We exercise deterrence by such measures as serialisation, personalisation (in Release 11 and afterward), and by the efforts of the AutoCops and their brethren and sistren abroad in tracking down and bringing to justice those who use our product without paying for it. This is deterrence in the purest form; nothing prevents you installing a US-domestic version on 10 machines, or purchasing a copy of DONKEY to patch the AutoCAD executable to allow it to run without a hardware lock. But there's that lingering worry.... Might there be a little piece of code in there that, one bright Monday morning, will wipe everything on my network? Will that guy who quit and went to work for the AutoCAD dealer turn us in? What if that fella I lent my discs to lets them get away and suddenly there's half a million copies running around with my name and serial number on them? Do I really want the president of my university to have to issue a public apology after settling a lawsuit because I used 20 bootleg copies in my lab class?
I'm not saying that any of these means are ineffective, nor that there aren't ways in which we could reinforce our defence and increase the credibility of our deterrent. But keep in mind that anything we do in those veins is essentially defensive in nature and negative in effect. When I say negative, I don't mean that Autodesk and its dealers don't benefit from the reduction in piracy engendered thereby, but that no defensive or deterrent measure benefits the user in any way except in the most tenuous and indirect way conceivable--by improving the profitability of the vendor, thereby funding updates and upgrades. That's pretty abstract though, especially when you're faced with the alternative of buying a lock buster or forking over DM12,300 for a legal copy of AutoCAD R11+AME.

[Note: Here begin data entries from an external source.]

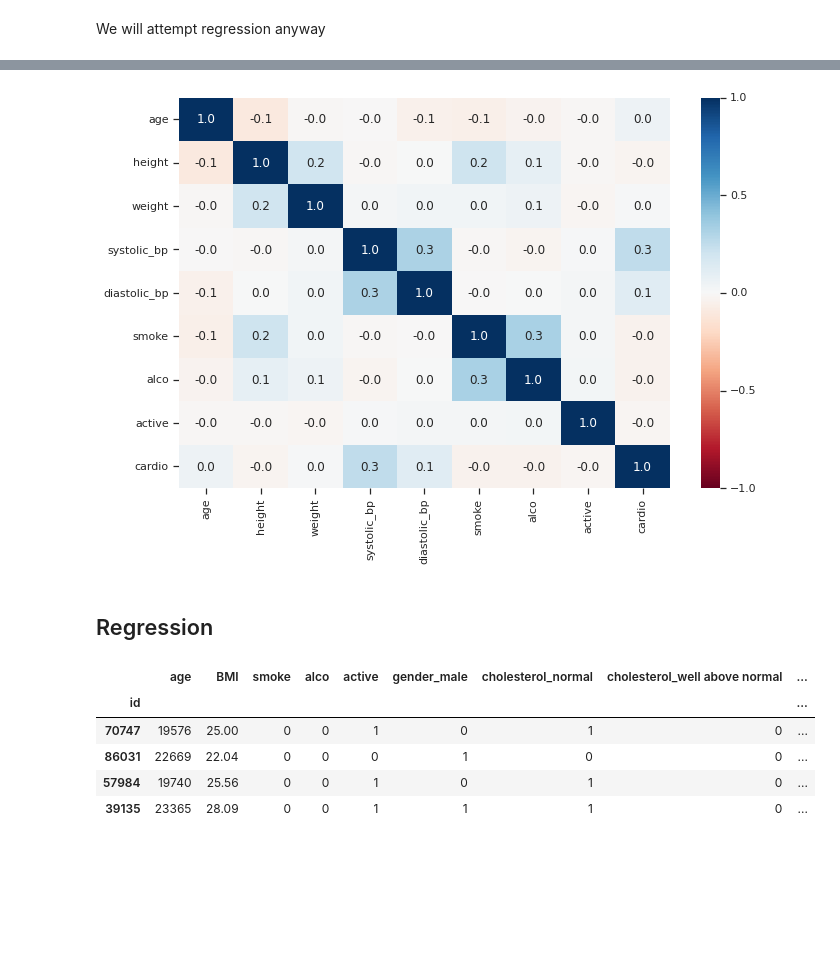
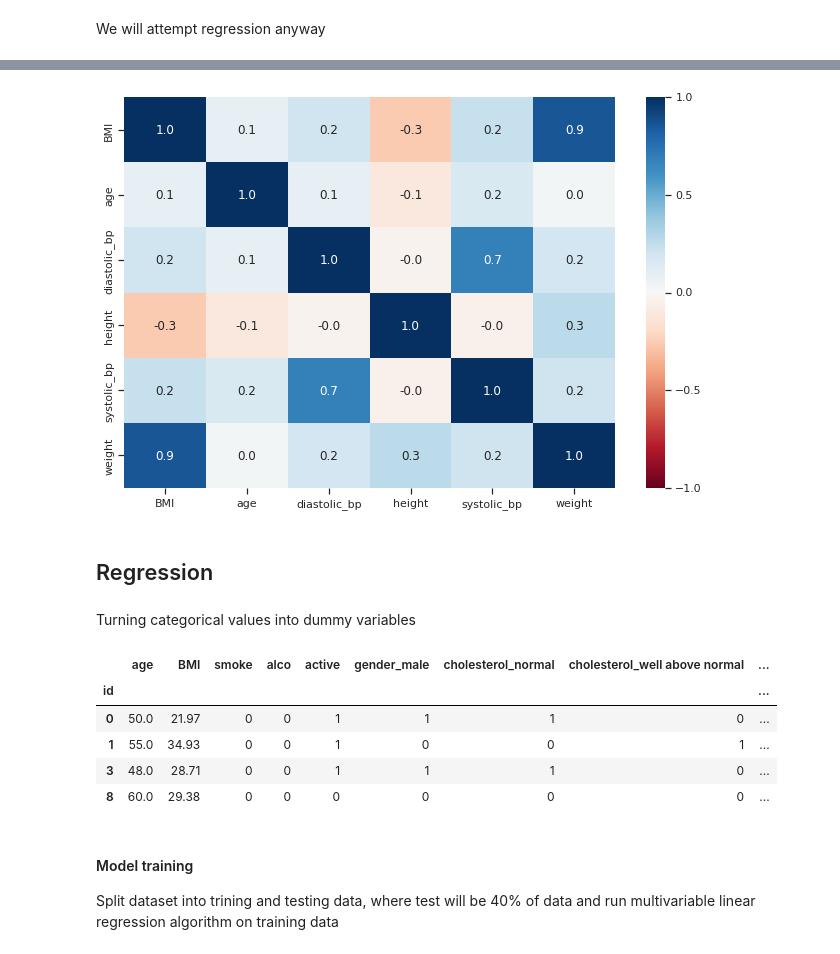
Before and after one commit to mimi-1/DataProjects, a Jupyter notebook: Cardio_regression.ipynb, the cells around one changed output, grey strips where cells are left out. Drawn from its saved outputs; the diff is of its cells as text; code cells hidden in the pictures; blank space fills up the shorter version.

```diff
--- a/Cardio_regression.ipynb
+++ b/Cardio_regression.ipynb
@@ -132,12 +145,12 @@ cardio_df.describe()
 # %%
 
-#Removing outliers
+#Removing outliers, we remove 0.5 % of the data from the both ends (total 1% for each variable)
 
-fields_with_outliers = ["systolic_bp","diastolic_bp","height","weight"]
+fields_with_outliers = ["systolic_bp","diastolic_bp", "weight", "height"]
 
 for field in fields_with_outliers:
-  q_l = int(cardio_df[field].quantile(q=0.025))
-  q_h = int(cardio_df[field].quantile(q=0.975))
+  q_l = int(cardio_df[field].quantile(q=0.005))
+  q_h = int(cardio_df[field].quantile(q=0.995))
   cardio_df = cardio_df[ (cardio_df[field] > q_l) & (cardio_df[field] < q_h) ]
 cardio_df.describe()
 # %% [output]
@@ -180,6 +190,7 @@ Bodymass Index $BMI = \frac{Weight_{kg}}{Height_{m}^2}$
 # %%
 #Create variable containing bodymass index
 cardio_df["BMI"] = round(cardio_df["weight"]/((0.01*cardio_df["height"])**2),2)
+cardio_df["age"] = round(cardio_df["age"]/365,0)
 cardio_df.describe()
 # %% [output]
 |  | age | height | weight | systolic_bp | diastolic_bp | smoke | alco | active | cardio | BMI |
@@ -213,9 +230,9 @@ sns.scatterplot(data =cardio_df,y='weight', x='height', hue='cardio')
 # %%
-cardio_corr = sample_df.corr()
+cardio_corr = cardio_df[cardio_df.columns.difference(['alco','smoke','active','cardio'])].corr()
 fig, ax = plt.subplots()
 fig.set_size_inches(11,7)
 sns.heatmap(cardio_corr, annot=True , fmt =".1f", cmap="RdBu", center=0, ax=ax,vmin=-1,
 vmax =1)
 plt.show()
 # %% [output]
-[figure, old version]
+[figure, new version]
@@ -222,19 +242,24 @@ plt.show()
 # %% [markdown]
 ## Regression
+# %% [markdown]
+Turning categorical values into dummy variables
 # %%
 predictors = ['age',"BMI","smoke","alco","gender","cholesterol","gluc", "active" ]
 outcome = 'systolic_bp'
-X = pd.get_dummies(sample_df [predictors], drop_first=True)
-y=sample_df[outcome]
+X = pd.get_dummies(cardio_df [predictors], drop_first=True)
+y=cardio_df[outcome]
 
 X.head(4)
 # %% [output]
 |  | age | BMI | smoke | alco | active | gender_male | cholesterol_normal | cholesterol_well above normal | ... |
 | id |  |  |  |  |  |  |  |  | ... |
-| 70747 | 19576 | 25.00 | 0 | 0 | 1 | 0 | 1 | 0 | ... |
-| 86031 | 22669 | 22.04 | 0 | 0 | 0 | 1 | 0 | 0 | ... |
-| 57984 | 19740 | 25.56 | 0 | 0 | 1 | 0 | 1 | 0 | ... |
-| 39135 | 23365 | 28.09 | 0 | 0 | 1 | 1 | 1 | 0 | ... |
+| 0 | 50.0 | 21.97 | 0 | 0 | 1 | 1 | 1 | 0 | ... |
+| 1 | 55.0 | 34.93 | 0 | 0 | 1 | 0 | 0 | 1 | ... |
+| 3 | 48.0 | 28.71 | 0 | 0 | 1 | 1 | 1 | 0 | ... |
+| 8 | 60.0 | 29.38 | 0 | 0 | 0 | 0 | 0 | 0 | ... |
+# %% [markdown]
+#### Model training
+Split dataset into trining and testing data, where test will be 40% of data and run multivariable linear regression algorithm  on training data
 # %%
 # Split the data into training and validation
 train_X, valid_X , train_y , valid_y = train_test_split (X, y, test_size=0.4 , random_state =1)
```
Also changed, not shown: parts of 45 cells of this notebook.
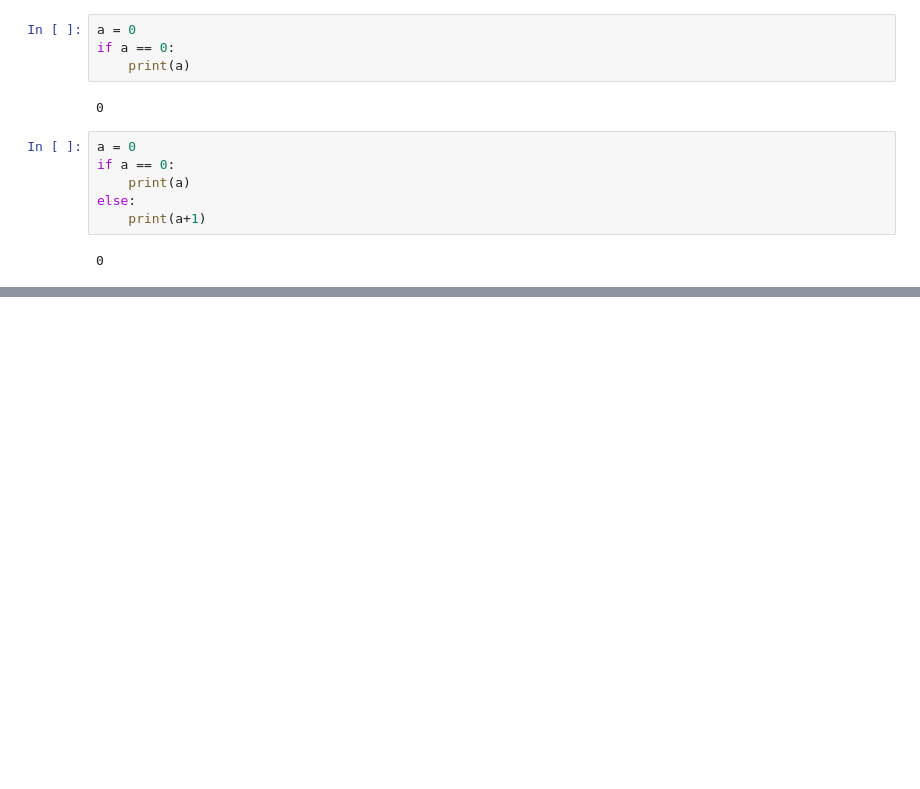
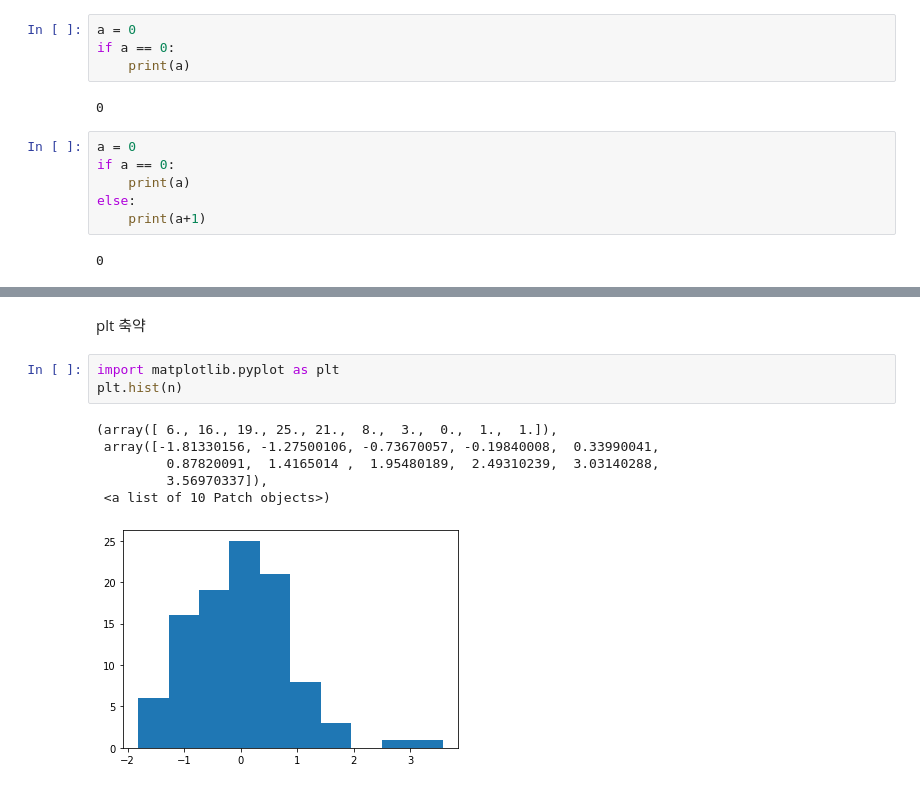
Before and after one commit to yeonduu/class2022spring, a Jupyter notebook: 20220316.ipynb, the cells around one changed output, grey strips where cells are left out. Saved outputs shown, nothing was run; the diff lists cells and outputs as text; blank space fills up the shorter version.

```diff
--- a/20220316.ipynb
+++ b/20220316.ipynb
@@ -338,0 +395,12 @@ else:
+# %% [markdown]
+plt 축약
+# %%
+import matplotlib.pyplot as plt
+plt.hist(n)
+# %% [output]
+(array([ 6., 16., 19., 25., 21.,  8.,  3.,  0.,  1.,  1.]),
+ array([-1.81330156, -1.27500106, -0.73670057, -0.19840008,  0.33990041,
+         0.87820091,  1.4165014 ,  1.95480189,  2.49310239,  3.03140288,
+         3.56970337]),
+ <a list of 10 Patch objects>)
+[figure, added]
```
Also changed, not shown: parts of 31 cells of this notebook.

What are the incentives to own a legitimate, fully-paid copy of AutoCAD? Well, you get a nice, hardbound manual--generally of much higher quality than what you get with a bootleg copy, and certainly more complete and useful than the various ``Buccaneer Books'' which masquerade as ``simplified user guides'' but are primarily bought by people who knock off the software. You have a dealer you can go to who may be able to help you with various problems...but then you could just as well go the local user group or ask your brother-in-law. You have the right to buy updates without finding a bootleg copy of the update. And then...and then?

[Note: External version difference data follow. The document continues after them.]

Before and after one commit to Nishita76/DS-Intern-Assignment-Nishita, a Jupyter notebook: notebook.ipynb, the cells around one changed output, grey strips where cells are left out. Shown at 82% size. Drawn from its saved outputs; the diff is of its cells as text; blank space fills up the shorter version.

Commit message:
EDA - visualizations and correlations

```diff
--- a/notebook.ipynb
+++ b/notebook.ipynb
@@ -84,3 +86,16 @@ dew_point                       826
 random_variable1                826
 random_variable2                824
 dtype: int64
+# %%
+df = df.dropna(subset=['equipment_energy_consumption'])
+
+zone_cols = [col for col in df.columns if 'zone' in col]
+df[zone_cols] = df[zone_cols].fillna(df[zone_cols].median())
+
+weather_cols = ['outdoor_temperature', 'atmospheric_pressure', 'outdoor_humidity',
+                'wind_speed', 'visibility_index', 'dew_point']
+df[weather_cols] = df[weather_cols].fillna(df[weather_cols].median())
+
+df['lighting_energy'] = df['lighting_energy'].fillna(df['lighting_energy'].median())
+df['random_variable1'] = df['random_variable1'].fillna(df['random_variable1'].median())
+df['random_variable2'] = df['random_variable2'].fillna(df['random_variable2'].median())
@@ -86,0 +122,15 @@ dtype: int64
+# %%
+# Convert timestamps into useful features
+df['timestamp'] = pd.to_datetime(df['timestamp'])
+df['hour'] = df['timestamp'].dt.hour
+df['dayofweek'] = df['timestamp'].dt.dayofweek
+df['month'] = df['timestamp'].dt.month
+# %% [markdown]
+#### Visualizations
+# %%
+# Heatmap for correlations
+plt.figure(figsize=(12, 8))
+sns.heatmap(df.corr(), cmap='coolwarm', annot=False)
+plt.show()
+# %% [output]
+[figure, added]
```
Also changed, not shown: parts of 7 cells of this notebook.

What could we do, if we applied the same creativity we've used in squeezing a mainframe CAD system into 640K or building a global sales and support organisation by developing our dealer channel, to increase the incentives for a user to own a legitimate copy of AutoCAD rather than running a pirated copy? What additional value could we provide to legitimate users which is denied, in principle, to those who make illegal copies?
I'm asking you, not trying to sell a list of my own.
Here are some examples of incentives I've stumbled across in the week or so I've been turning this issue over in my mind. These are intended to stimulate your creativity, not constrain the alternatives.
Editor: John Walker